■ PROBLEM DESCRIPTION:
Which lines in the records below hold the word "OdisseyRadio"? Copy each of them.

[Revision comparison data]
★ ★ ★ ★ ★

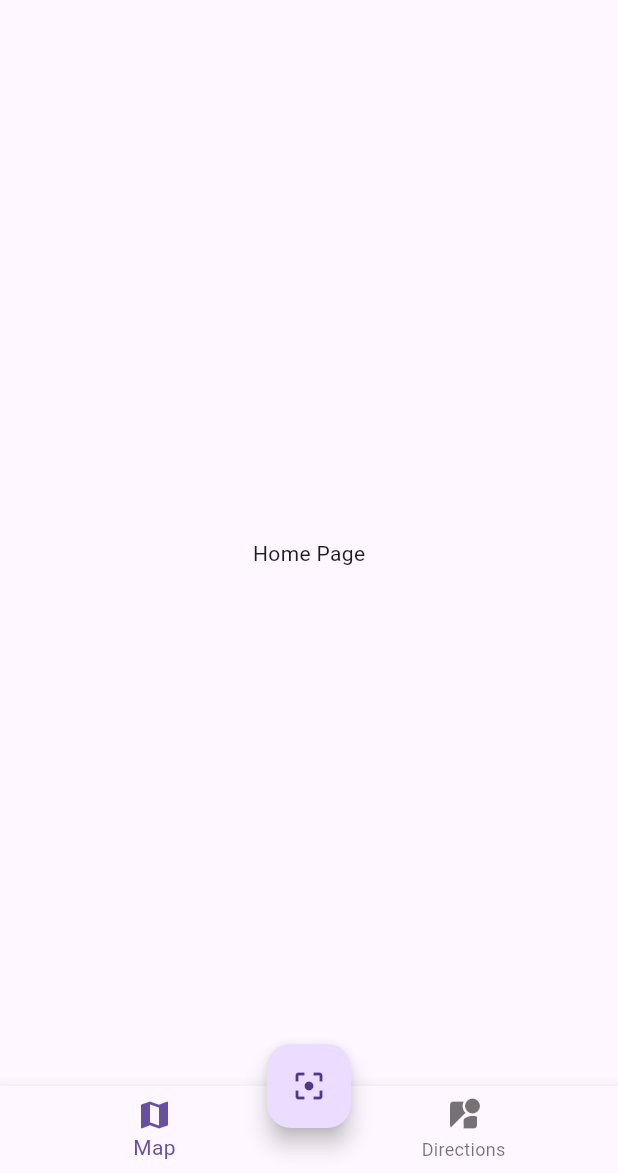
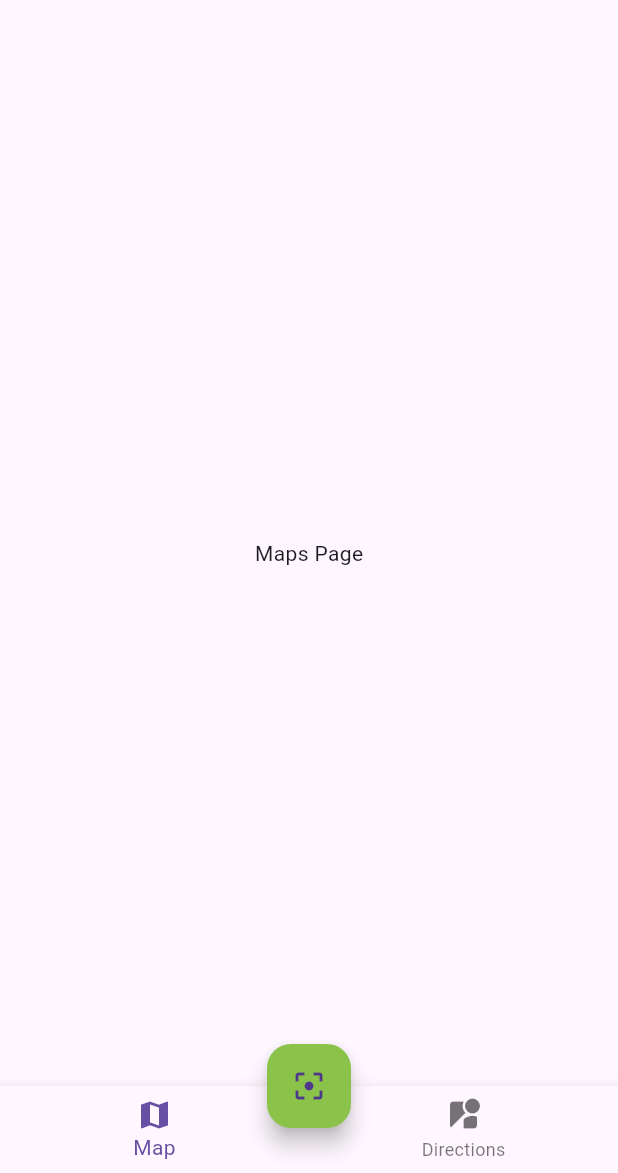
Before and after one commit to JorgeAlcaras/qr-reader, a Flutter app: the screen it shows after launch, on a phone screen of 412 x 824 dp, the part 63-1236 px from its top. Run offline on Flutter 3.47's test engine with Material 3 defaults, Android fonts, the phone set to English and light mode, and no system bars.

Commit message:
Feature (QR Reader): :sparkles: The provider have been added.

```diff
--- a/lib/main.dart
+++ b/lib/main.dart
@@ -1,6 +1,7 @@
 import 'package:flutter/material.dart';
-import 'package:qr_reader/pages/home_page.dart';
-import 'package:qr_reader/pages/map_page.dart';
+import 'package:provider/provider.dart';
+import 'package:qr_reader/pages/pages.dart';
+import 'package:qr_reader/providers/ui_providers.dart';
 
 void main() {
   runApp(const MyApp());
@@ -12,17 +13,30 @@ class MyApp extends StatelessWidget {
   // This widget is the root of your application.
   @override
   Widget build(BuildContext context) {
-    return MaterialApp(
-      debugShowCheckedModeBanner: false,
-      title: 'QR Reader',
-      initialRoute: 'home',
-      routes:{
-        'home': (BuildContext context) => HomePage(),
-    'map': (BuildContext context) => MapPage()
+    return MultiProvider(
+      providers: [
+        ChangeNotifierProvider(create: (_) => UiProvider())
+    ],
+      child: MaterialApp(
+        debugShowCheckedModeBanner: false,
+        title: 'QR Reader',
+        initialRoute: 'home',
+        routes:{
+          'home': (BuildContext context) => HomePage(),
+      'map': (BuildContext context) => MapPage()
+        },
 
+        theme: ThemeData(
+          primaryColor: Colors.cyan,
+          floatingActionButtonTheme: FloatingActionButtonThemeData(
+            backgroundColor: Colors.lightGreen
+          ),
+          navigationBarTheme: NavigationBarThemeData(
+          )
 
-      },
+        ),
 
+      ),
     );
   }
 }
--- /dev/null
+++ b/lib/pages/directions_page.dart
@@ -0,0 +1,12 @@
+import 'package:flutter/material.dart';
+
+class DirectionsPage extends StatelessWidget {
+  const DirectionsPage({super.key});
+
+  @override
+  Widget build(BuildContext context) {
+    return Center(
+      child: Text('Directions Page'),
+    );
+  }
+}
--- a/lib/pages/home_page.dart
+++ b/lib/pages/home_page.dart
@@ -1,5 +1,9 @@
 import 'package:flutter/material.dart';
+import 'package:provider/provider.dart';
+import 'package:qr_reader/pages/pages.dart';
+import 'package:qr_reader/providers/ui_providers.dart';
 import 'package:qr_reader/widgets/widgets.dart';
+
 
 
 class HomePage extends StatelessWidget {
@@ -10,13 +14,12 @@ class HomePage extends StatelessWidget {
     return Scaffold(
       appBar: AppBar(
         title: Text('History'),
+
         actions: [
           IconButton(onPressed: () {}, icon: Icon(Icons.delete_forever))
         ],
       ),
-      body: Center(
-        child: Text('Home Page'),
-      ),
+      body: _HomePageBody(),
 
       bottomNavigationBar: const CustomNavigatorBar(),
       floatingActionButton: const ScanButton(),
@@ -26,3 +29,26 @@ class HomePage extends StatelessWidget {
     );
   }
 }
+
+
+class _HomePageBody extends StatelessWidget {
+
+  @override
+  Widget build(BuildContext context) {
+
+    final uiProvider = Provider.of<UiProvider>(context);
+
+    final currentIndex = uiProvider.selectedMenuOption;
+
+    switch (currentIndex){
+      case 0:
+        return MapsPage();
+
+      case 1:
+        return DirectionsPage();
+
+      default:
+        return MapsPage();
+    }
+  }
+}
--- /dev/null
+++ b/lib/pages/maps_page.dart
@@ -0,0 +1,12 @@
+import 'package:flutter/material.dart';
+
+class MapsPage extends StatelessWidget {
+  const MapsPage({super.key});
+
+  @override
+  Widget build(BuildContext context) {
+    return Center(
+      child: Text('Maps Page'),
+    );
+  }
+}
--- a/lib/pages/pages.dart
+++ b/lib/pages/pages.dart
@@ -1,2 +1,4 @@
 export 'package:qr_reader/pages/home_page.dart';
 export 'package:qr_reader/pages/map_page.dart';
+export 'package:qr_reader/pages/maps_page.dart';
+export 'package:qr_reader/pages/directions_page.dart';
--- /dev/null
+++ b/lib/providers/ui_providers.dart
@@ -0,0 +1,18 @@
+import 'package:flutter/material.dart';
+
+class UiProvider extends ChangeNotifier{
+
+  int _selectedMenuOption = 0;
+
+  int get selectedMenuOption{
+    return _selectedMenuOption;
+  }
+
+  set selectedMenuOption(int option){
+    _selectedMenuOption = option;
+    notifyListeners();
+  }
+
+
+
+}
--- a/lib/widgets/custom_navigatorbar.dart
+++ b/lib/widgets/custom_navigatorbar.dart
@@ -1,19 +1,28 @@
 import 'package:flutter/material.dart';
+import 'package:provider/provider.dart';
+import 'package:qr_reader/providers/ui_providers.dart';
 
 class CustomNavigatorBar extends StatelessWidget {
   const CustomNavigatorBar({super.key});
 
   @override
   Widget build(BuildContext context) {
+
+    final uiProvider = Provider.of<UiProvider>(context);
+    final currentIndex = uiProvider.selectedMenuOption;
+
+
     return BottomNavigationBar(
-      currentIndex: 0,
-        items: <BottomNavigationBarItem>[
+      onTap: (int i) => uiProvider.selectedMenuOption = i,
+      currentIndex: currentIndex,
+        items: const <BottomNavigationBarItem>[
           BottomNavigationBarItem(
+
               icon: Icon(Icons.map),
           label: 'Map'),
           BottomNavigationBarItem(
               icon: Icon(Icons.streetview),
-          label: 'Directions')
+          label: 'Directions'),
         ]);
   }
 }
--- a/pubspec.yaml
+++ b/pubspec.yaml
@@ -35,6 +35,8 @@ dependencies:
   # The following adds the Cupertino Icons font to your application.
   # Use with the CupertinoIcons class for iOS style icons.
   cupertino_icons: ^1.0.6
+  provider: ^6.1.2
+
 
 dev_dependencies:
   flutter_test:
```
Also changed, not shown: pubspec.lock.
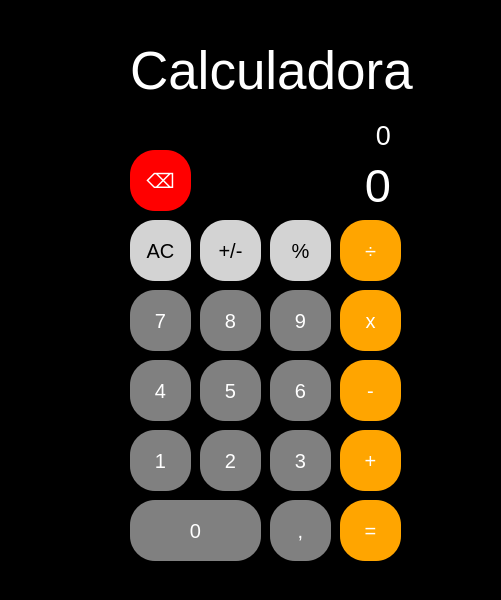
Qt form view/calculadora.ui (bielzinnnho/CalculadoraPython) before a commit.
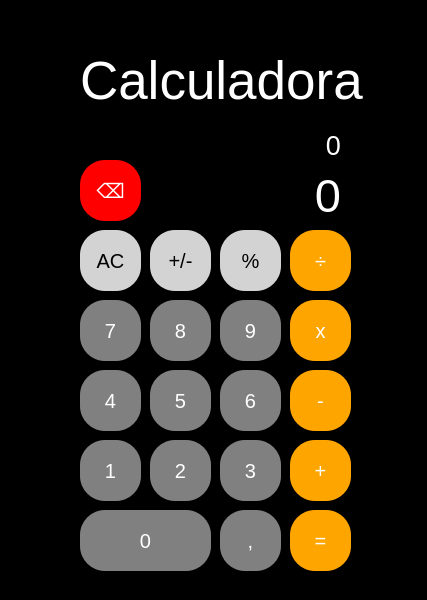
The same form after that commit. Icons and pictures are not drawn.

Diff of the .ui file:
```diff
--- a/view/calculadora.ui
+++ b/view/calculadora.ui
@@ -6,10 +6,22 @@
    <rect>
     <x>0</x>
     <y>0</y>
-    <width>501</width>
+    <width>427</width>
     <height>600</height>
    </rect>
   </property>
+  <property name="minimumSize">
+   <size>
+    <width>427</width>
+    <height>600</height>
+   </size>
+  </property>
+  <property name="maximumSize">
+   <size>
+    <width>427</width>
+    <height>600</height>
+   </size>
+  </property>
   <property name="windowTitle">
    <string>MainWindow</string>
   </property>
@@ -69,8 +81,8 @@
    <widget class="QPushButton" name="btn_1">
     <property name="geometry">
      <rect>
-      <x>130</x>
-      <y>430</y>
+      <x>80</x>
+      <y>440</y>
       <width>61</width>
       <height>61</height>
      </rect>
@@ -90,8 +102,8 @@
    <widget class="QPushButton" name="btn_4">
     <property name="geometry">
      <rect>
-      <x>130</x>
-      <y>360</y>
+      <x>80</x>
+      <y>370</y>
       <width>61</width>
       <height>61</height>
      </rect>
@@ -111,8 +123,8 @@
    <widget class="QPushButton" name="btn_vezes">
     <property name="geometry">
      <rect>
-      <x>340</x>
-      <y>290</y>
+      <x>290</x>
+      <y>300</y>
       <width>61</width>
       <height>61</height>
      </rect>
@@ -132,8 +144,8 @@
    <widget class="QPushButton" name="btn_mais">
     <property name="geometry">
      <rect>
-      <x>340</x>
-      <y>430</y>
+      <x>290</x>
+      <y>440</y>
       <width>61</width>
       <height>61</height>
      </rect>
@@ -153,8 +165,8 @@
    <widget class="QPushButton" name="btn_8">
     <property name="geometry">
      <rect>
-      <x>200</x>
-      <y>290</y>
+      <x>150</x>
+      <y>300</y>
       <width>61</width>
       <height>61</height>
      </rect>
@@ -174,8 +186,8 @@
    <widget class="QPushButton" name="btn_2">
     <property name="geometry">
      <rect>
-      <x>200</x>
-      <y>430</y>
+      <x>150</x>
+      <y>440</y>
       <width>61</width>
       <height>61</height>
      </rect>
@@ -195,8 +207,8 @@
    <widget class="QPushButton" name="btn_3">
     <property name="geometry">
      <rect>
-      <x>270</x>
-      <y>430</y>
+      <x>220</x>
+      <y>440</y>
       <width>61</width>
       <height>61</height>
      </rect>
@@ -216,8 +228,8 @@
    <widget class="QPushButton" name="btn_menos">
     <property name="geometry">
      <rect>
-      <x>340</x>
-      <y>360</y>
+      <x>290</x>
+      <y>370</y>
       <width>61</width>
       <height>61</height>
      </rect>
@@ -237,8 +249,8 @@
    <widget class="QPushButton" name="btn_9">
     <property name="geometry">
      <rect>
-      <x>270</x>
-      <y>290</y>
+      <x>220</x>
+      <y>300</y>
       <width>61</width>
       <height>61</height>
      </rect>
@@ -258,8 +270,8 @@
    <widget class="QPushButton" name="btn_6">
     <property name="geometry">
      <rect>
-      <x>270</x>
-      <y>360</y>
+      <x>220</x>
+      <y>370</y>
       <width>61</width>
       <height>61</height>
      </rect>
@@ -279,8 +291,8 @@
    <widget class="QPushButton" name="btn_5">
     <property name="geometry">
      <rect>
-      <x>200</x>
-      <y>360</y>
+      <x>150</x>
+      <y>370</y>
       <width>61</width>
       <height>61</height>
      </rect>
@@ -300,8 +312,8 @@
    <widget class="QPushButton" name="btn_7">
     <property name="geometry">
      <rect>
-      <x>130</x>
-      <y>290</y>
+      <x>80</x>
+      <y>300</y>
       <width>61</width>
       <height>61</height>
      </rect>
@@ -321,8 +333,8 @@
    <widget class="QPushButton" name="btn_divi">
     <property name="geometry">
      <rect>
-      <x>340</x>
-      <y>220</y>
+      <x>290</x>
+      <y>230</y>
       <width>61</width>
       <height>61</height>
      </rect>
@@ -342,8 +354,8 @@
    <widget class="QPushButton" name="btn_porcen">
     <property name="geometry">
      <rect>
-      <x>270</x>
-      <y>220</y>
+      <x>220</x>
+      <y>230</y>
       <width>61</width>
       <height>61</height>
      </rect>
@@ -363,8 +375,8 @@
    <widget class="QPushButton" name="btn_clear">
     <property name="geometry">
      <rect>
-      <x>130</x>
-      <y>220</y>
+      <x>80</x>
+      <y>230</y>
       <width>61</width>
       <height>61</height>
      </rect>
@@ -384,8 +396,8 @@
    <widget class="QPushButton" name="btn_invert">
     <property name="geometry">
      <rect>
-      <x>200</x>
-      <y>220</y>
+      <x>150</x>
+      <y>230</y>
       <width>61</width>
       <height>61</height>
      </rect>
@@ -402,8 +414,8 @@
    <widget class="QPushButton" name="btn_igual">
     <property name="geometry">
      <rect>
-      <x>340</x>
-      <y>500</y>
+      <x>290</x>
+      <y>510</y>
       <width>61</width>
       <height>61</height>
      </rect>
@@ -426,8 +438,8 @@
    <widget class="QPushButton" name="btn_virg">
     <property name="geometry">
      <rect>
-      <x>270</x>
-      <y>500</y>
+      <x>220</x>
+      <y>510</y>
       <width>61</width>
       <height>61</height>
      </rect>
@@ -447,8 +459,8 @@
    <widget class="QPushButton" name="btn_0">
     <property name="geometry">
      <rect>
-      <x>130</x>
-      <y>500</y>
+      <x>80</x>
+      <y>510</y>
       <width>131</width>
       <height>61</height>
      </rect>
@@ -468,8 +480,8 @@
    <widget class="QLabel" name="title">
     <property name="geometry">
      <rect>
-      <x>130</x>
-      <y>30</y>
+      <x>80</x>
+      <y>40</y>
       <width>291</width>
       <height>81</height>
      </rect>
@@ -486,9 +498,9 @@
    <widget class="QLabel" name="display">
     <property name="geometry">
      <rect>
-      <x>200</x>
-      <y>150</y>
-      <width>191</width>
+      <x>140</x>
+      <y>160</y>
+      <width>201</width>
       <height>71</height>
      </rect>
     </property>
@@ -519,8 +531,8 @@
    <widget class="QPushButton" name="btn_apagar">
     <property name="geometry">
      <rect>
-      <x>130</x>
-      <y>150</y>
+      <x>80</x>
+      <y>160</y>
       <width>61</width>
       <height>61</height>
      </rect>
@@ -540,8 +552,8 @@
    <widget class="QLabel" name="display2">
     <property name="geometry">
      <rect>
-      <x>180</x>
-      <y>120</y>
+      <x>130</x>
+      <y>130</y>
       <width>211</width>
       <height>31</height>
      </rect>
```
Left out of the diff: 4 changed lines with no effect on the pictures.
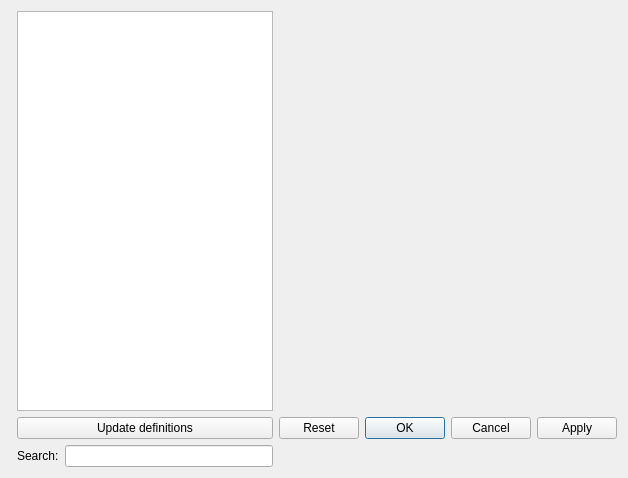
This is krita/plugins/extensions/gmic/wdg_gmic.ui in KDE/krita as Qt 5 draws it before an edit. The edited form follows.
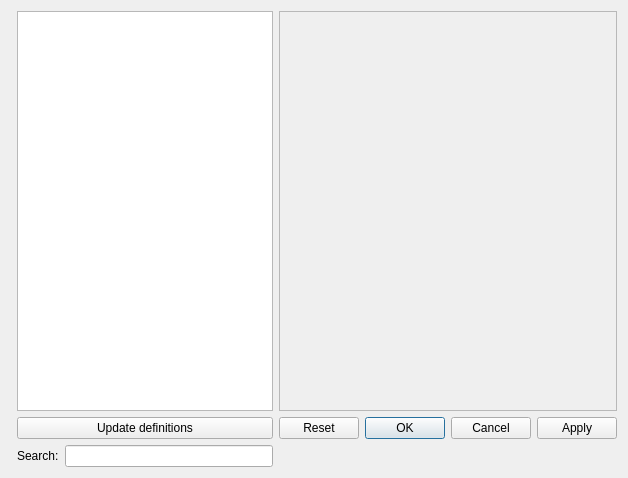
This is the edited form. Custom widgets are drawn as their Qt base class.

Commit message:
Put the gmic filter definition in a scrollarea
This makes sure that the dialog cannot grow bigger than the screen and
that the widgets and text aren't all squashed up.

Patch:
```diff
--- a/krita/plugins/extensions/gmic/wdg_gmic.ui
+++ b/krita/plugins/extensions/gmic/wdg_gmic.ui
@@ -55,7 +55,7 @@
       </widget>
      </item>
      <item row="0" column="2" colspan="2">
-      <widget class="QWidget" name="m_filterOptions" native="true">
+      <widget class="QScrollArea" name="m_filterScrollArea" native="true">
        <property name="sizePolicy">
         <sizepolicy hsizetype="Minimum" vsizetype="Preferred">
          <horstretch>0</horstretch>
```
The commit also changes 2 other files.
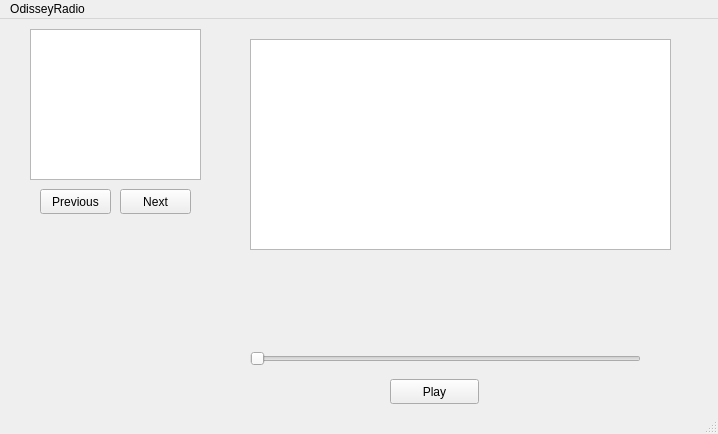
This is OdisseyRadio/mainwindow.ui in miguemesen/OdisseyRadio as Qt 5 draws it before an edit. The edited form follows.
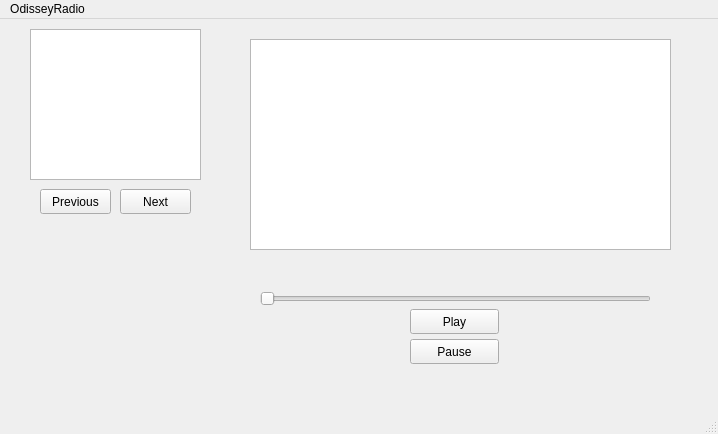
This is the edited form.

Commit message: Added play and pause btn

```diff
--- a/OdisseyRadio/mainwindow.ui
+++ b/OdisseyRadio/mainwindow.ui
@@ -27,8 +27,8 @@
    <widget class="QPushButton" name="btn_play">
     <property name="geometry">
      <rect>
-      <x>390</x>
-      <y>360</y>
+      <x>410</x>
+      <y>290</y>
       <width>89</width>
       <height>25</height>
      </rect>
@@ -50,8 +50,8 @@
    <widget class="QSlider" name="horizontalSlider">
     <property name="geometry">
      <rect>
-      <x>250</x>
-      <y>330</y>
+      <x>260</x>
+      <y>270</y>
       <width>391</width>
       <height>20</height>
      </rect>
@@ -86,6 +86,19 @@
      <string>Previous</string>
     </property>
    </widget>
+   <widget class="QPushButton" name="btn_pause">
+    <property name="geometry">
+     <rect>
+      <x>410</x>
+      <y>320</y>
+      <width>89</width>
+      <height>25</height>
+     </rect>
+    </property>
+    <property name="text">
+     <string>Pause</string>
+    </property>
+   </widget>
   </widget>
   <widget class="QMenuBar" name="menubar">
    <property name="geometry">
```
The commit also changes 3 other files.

★ ★ ★ ★ ★

■ SOLUTION TO THE EXERCISE:
This is OdisseyRadio/mainwindow.ui in miguemesen/OdisseyRadio as Qt 5 draws it before an edit. The edited form follows.
--- a/OdisseyRadio/mainwindow.ui
+++ b/OdisseyRadio/mainwindow.ui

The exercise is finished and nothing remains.